Front-end code change data:

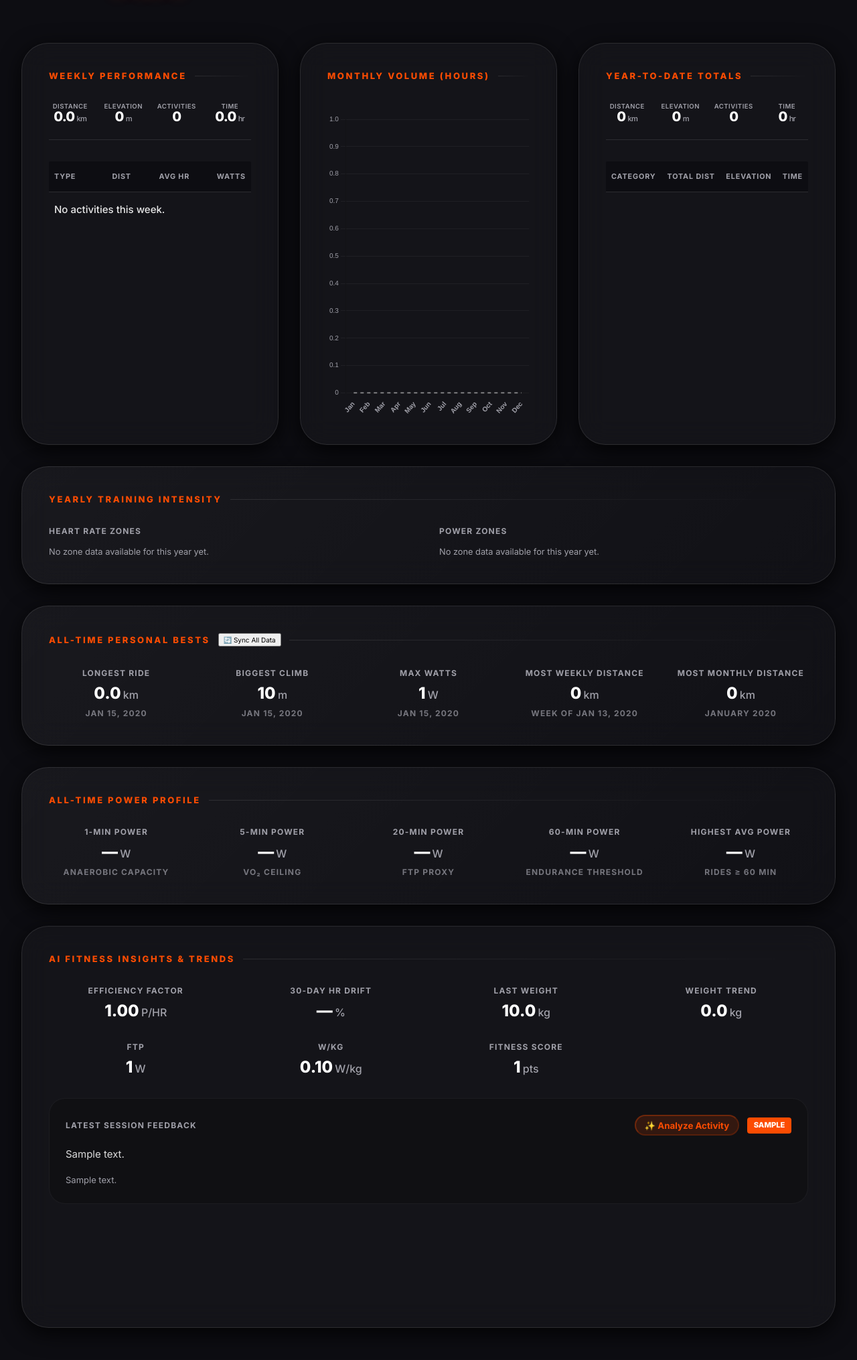
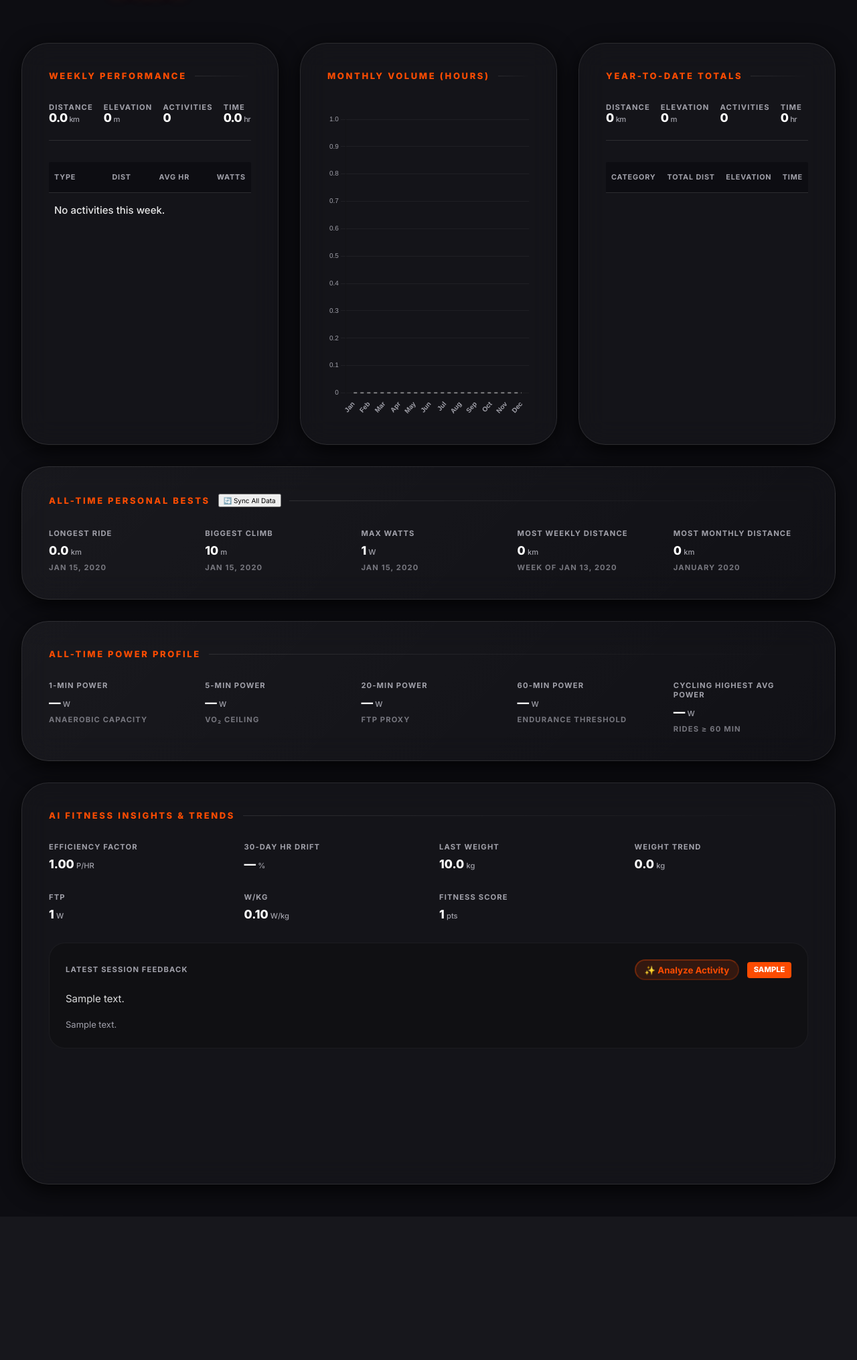
Before and after one commit to MightContainNuts/GravityStrava, a FastAPI app: page /dashboard in a window 1280 px wide. Shown: the part 85-2115 px from the top of the page at 67% size. After the commit the page ends 1878 px from the top, so only its background shows below. Run offline with FastAPI, Linux system fonts and the light colour scheme; tables that the repository leaves empty hold one stand-in row (values such as "Sample post"); lists and menus that the app fills with data are empty.

Commit message:
Fix avg power logic, refine UI alignment and styling

```diff
--- a/main.py
+++ b/main.py
@@ -330,8 +330,8 @@ def get_yearly_zones(session: Session = Depends(get_session)):
 async def get_all_time_power_stats(session: Session = Depends(get_session)):
     """Fetch all-time peak power metrics across all analyzed activities, with metadata fallback."""
     # 1. Start with Analyzed Peaks (Rolling Segments)
-    # Include all types that might have power: Ride, VirtualRide, EBikeRide, Rowing
-    valid_types = ['Ride', 'VirtualRide', 'EBikeRide', 'Rowing', 'Workout']
+    # Include all types that might have power: Ride, VirtualRide, EBikeRide
+    valid_types = ['Ride', 'VirtualRide', 'EBikeRide']
     statement = select(Activity, ActivityAnalysis).join(ActivityAnalysis).where(Activity.type.in_(valid_types))
     results = session.exec(statement).all()
 
@@ -348,23 +348,24 @@ async def get_all_time_power_stats(session: Session = Depends(get_session)):
         for dur in ["peak_1min", "peak_5min", "peak_20min", "peak_60min"]:
             val = getattr(analysis, dur)
             if val and val > stats[dur]["val"]:
-                stats[dur] = {"val": val, "date": activity.start_date, "id": activity.id}
+                stats[dur] = {"val": val, "date": activity.start_date, "id": activity.strava_id}
 
         # Sustained work capacity: Highest average power for any ride >= 60 minutes
         if activity.moving_time >= 3600 and (analysis.avg_power or 0) > 0:
             if analysis.avg_power > stats["max_avg_p"]["val"]:
-                stats["max_avg_p"] = {"val": analysis.avg_power, "date": activity.start_date, "id": activity.id}
+                stats["max_avg_p"] = {"val": analysis.avg_power, "date": activity.start_date, "id": activity.strava_id}
 
     # 2. Metadata Fallback: Check ALL Rides (even unanalyzed ones) for Highest Average Power
     all_rides_stmt = select(Activity).where(
         Activity.type.in_(valid_types),
         Activity.moving_time >= 3600,
-        Activity.average_watts != None
+        Activity.average_watts != None,
+        Activity.id.not_in(select(ActivityAnalysis.activity_id))
     )
     all_rides = session.exec(all_rides_stmt).all()
     for ride in all_rides:
         if ride.average_watts > stats["max_avg_p"]["val"]:
-            stats["max_avg_p"] = {"val": ride.average_watts, "date": ride.start_date, "id": ride.id}
+            stats["max_avg_p"] = {"val": ride.average_watts, "date": ride.start_date, "id": ride.strava_id}
 
     return stats
 
--- a/static/css/dashboard.css
+++ b/static/css/dashboard.css
@@ -140,13 +140,13 @@ header {
 .insight-metric {
     display: flex;
     flex-direction: column;
-    align-items: center;
-    text-align: center;
+    align-items: flex-start !important;
+    text-align: left !important;
     gap: 0.5rem;
 }
 
 .insight-label {
-    font-size: 0.75rem;
+    font-size: 0.7rem;
     color: var(--text-secondary);
     text-transform: uppercase;
     letter-spacing: 0.1em;
@@ -154,12 +154,12 @@ header {
 }
 
 .insight-value {
-    font-size: 1.5rem;
+    font-size: 1.1rem;
     font-weight: 800;
 }
 
 .insight-value span {
-    font-size: 1rem;
+    font-size: 0.7rem;
     color: var(--text-secondary);
     font-weight: 500;
     margin-left: 0.2rem;
@@ -260,7 +260,7 @@ header {
 }
 
 .total-main {
-    font-size: 1.25rem;
+    font-size: 1.1rem;
     font-weight: 800;
     letter-spacing: -0.04em;
     line-height: 1;
@@ -281,25 +281,26 @@ header {
 .h-detail-item {
     display: flex;
     flex-direction: column;
-    align-items: center;
-    text-align: center;
+    align-items: flex-start !important;
+    text-align: left !important;
+    width: 100%;
 }
 
 .h-detail-label {
-    font-size: 0.6rem;
+    font-size: 0.7rem;
     color: var(--text-secondary);
     text-transform: uppercase;
-    letter-spacing: 0.05em;
-    font-weight: 600;
+    letter-spacing: 0.1em;
+    font-weight: 700;
 }
 
 .h-detail-value {
-    font-size: 1.125rem;
-    font-weight: 700;
+    font-size: 1.1rem;
+    font-weight: 800;
 }
 
 .h-detail-value span {
-    font-size: 0.75rem;
+    font-size: 0.7rem;
     color: var(--text-secondary);
     font-weight: 500;
 }
--- a/strava_api.py
+++ b/strava_api.py
@@ -331,7 +331,7 @@ class StravaClient:
 
     async def get_power_stats_internal(self) -> dict:
         """Internal helper to get power bests without importing from main.py."""
-        valid_types = ['Ride', 'VirtualRide', 'EBikeRide', 'Rowing', 'Workout']
+        valid_types = ['Ride', 'VirtualRide', 'EBikeRide']
 
         # 1. Analyzed Peaks
         statement = select(Activity, ActivityAnalysis).join(ActivityAnalysis).where(Activity.type.in_(valid_types))
@@ -386,7 +386,7 @@ class StravaClient:
         print(f"Current Records (from stats): 1m={p1:.0f}W, 20m={p20:.0f}W, 60m={p60:.0f}W")
 
         # Find candidates: Rides with power that HAVEN'T been analyzed yet
-        valid_types = ['Ride', 'VirtualRide', 'EBikeRide', 'Rowing', 'Workout']
+        valid_types = ['Ride', 'VirtualRide', 'EBikeRide']
         stmt = select(Activity).where(
             Activity.type.in_(valid_types),
             Activity.average_watts != None,
--- a/templates/dashboard.html
+++ b/templates/dashboard.html
@@ -6,12 +6,35 @@
     <meta name="viewport" content="width=device-width, initial-scale=1.0">
     <title>GravityStrato | Dashboard</title>
     <!-- Cache-busting link for CSS -->
-    <link rel="stylesheet" href="/static/css/dashboard.css?v=2.1.0">
+    <link rel="stylesheet" href="/static/css/dashboard.css?v=4.0.0">
     <script src="https://cdn.jsdelivr.net/npm/chart.js"></script>
     <link rel="preconnect" href="https://fonts.googleapis.com">
     <link rel="preconnect" href="https://fonts.gstatic.com" crossorigin>
     <link href="https://fonts.googleapis.com/css2?family=Inter:wght@400;500;600;700;800&display=swap" rel="stylesheet">
     <style>
+        /* CRITICAL: Force Alignment Override */
+        .h-detail-item,
+        .insight-metric {
+            align-items: flex-start !important;
+            text-align: left !important;
+            width: 100% !important;
+        }
+
+        .insight-value,
+        .total-main,
+        .h-detail-value {
+            font-size: 1.1rem !important;
+            font-weight: 800 !important;
+        }
+
+        .insight-label,
+        .h-detail-label {
+            font-size: 0.7rem !important;
+            text-transform: uppercase !important;
+            letter-spacing: 0.1em !important;
+            font-weight: 700 !important;
+        }
+
         .pr-card {
             grid-column: span 3;
             height: auto;
@@ -195,7 +218,7 @@
             </div>
 
             <!-- Training Zones Distribution -->
-            <div class="metric-card pr-card">
+            <div class="metric-card pr-card" style="display: none;">
                 <div class="card-title">Yearly Training Intensity</div>
                 <div class="zones-container">
                     <div class="zone-box">
@@ -285,7 +308,7 @@
                             Endurance Threshold</div>
                     </div>
                     <div class="insight-metric">
-                        <div class="insight-label">Highest Avg Power</div>
+                        <div class="insight-label">Cycling Highest Avg Power</div>
                         <div class="insight-value" id="pwr-max-avg">—<span>W</span></div>
                         <div class="insight-label" id="pwr-max-avg-date" style="font-size: 0.75rem; opacity: 0.7;">Rides
                             ≥ 60 min</div>
@@ -624,10 +647,15 @@
                     const pwrRes = await fetch('/activities/power-stats');
                     const pwr = await pwrRes.json();
 
-                    const updatePwr = (id, val, date) => {
+                    const updatePwr = (id, val, date, actId) => {
                         const el = document.getElementById(id);
                         if (el && val > 0) {
-                            el.innerHTML = `${val.toFixed(0)}<span>W</span>`;
+                            if (actId) {
+                                el.innerHTML = `<a href="https://www.strava.com/activities/${actId}" target="_blank" style="color: inherit; text-decoration: none; border-bottom: 1px dashed rgba(255,255,255,0.3); transition: all 0.2s;">${val.toFixed(0)}<span>W</span></a>`;
+                            } else {
+                                el.innerHTML = `${val.toFixed(0)}<span>W</span>`;
+                            }
+
                             const label = document.getElementById(`${id}-date`);
                             if (date && label && !label.innerText.includes('•')) {
                                 const dStr = new Date(date).toLocaleDateString(undefined, { year: 'numeric', month: 'short', day: 'numeric' });
@@ -636,11 +664,11 @@
                         }
                     };
 
-                    updatePwr('pwr-1min', pwr.peak_1min.val, pwr.peak_1min.date);
-                    updatePwr('pwr-5min', pwr.peak_5min.val, pwr.peak_5min.date);
-                    updatePwr('pwr-20min', pwr.peak_20min.val, pwr.peak_20min.date);
-                    updatePwr('pwr-60min', pwr.peak_60min.val, pwr.peak_60min.date);
-                    updatePwr('pwr-max-avg', pwr.max_avg_p.val, pwr.max_avg_p.date);
+                    updatePwr('pwr-1min', pwr.peak_1min.val, pwr.peak_1min.date, pwr.peak_1min.id);
+                    updatePwr('pwr-5min', pwr.peak_5min.val, pwr.peak_5min.date, pwr.peak_5min.id);
+                    updatePwr('pwr-20min', pwr.peak_20min.val, pwr.peak_20min.date, pwr.peak_20min.id);
+                    updatePwr('pwr-60min', pwr.peak_60min.val, pwr.peak_60min.date, pwr.peak_60min.id);
+                    updatePwr('pwr-max-avg', pwr.max_avg_p.val, pwr.max_avg_p.date, pwr.max_avg_p.id);
                 } catch (e) { console.error("Power profile error:", e); }
 
                 // 7. AI Insights
```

▶ [YOUR TASK]: In the records above, some lines hold the word "main"; copy each such line.

▶ [ANSWER TO THIS PROBLEM]:
--- a/main.py
+++ b/main.py
 .total-main {
         """Internal helper to get power bests without importing from main.py."""
+        .total-main,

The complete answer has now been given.